* _Content revision data_:

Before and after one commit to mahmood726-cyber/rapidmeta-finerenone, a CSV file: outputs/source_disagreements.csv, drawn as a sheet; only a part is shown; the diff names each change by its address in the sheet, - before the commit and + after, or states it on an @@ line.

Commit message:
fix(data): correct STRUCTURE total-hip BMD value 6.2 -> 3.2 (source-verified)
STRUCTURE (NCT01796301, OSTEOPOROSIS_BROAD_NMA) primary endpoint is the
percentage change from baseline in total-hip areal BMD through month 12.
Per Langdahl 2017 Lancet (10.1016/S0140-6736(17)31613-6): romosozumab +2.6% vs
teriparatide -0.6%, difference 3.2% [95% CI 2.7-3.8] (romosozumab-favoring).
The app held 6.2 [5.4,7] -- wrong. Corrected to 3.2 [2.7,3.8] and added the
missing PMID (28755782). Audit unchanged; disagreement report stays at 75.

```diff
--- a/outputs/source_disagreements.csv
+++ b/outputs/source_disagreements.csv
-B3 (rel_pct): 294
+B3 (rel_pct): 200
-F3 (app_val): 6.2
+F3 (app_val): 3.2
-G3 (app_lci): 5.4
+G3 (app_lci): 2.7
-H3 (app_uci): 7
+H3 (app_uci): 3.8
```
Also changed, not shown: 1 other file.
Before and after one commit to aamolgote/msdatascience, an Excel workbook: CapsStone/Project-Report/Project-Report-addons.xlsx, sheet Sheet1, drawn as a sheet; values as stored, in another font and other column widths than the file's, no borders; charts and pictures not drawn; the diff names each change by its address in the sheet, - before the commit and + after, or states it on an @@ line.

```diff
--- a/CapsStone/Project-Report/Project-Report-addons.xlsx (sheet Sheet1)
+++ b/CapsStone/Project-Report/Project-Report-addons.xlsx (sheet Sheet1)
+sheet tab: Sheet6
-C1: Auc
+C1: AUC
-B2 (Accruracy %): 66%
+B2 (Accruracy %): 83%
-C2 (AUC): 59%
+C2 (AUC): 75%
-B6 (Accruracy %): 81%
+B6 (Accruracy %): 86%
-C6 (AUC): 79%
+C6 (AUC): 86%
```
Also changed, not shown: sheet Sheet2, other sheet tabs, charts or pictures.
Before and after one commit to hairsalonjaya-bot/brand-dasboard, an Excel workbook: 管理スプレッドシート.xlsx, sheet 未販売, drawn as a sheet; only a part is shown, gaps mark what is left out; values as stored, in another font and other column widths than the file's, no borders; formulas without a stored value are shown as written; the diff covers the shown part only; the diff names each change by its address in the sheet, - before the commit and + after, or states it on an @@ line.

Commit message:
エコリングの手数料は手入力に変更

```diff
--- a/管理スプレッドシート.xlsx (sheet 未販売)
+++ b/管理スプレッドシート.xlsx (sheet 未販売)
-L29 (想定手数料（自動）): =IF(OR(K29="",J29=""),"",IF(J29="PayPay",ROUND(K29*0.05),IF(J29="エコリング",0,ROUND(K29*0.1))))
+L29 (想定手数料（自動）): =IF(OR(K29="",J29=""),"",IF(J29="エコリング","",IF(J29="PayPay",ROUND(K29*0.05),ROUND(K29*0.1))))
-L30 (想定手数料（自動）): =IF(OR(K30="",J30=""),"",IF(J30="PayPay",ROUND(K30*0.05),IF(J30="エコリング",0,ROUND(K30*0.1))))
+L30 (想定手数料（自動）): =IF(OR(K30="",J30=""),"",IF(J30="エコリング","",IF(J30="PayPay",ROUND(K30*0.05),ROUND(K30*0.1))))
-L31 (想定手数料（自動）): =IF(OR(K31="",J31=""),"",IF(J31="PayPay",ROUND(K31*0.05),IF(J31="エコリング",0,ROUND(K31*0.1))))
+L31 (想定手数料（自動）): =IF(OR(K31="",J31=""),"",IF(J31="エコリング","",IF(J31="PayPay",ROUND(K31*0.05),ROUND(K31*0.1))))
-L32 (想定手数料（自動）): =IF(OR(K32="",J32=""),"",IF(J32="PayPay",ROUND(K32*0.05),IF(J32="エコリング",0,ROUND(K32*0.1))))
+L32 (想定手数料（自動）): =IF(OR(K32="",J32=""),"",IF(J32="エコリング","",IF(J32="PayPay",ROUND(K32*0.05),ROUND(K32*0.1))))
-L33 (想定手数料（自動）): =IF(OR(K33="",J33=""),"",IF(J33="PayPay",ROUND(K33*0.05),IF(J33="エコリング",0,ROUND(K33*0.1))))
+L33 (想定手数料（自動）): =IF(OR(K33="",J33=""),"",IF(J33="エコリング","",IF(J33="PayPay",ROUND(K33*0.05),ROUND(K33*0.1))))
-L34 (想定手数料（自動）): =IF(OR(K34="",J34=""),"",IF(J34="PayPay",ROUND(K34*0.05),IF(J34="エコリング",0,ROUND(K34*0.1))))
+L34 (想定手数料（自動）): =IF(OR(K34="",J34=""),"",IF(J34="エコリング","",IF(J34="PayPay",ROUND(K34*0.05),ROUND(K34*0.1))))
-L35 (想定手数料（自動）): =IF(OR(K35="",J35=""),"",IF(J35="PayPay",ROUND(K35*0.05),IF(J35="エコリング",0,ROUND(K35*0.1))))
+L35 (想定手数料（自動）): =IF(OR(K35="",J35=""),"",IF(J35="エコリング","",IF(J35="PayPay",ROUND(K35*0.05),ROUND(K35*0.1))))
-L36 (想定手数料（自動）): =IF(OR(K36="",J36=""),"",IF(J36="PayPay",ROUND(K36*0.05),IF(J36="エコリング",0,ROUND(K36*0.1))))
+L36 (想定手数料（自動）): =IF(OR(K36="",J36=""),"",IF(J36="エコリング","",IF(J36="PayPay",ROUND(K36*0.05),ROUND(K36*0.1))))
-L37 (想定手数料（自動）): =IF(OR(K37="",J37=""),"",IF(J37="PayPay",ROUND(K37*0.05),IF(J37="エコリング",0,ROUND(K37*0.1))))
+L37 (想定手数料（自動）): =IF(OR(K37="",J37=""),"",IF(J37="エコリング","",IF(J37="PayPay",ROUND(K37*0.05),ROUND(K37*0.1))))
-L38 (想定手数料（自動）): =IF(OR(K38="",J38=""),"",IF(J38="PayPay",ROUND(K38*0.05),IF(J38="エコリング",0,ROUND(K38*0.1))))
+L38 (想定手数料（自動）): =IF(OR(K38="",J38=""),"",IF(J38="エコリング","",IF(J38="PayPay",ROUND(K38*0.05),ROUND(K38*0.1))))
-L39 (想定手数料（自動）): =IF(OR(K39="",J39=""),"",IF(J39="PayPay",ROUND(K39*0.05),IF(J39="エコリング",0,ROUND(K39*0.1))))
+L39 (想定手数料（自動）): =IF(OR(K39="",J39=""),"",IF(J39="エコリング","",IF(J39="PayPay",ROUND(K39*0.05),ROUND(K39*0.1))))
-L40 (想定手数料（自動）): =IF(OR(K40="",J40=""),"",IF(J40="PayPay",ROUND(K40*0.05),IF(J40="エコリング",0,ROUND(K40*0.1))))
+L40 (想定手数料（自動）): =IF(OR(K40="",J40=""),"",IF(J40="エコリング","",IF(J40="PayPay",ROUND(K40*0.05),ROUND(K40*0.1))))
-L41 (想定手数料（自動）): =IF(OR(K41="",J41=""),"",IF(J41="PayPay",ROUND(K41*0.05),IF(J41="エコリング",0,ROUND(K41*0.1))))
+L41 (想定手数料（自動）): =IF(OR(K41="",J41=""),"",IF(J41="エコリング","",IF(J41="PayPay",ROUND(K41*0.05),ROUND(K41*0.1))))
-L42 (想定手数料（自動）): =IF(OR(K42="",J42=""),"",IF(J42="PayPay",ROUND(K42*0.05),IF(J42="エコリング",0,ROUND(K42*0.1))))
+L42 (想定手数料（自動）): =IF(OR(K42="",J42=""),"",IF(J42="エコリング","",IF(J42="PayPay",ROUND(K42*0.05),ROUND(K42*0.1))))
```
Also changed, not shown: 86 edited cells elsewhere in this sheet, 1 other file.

* _PROMPT_:
Give back the opening line of the records above and every line after it, up to and including the one with "fix(data): correct STRUCTURE", unchanged.

* _ANSWER FOR THE TASK_:
Before and after one commit to mahmood726-cyber/rapidmeta-finerenone, a CSV file: outputs/source_disagreements.csv, drawn as a sheet; only a part is shown; the diff names each change by its address in the sheet, - before the commit and + after, or states it on an @@ line.

Commit message:
fix(data): correct STRUCTURE total-hip BMD value 6.2 -> 3.2 (source-verified)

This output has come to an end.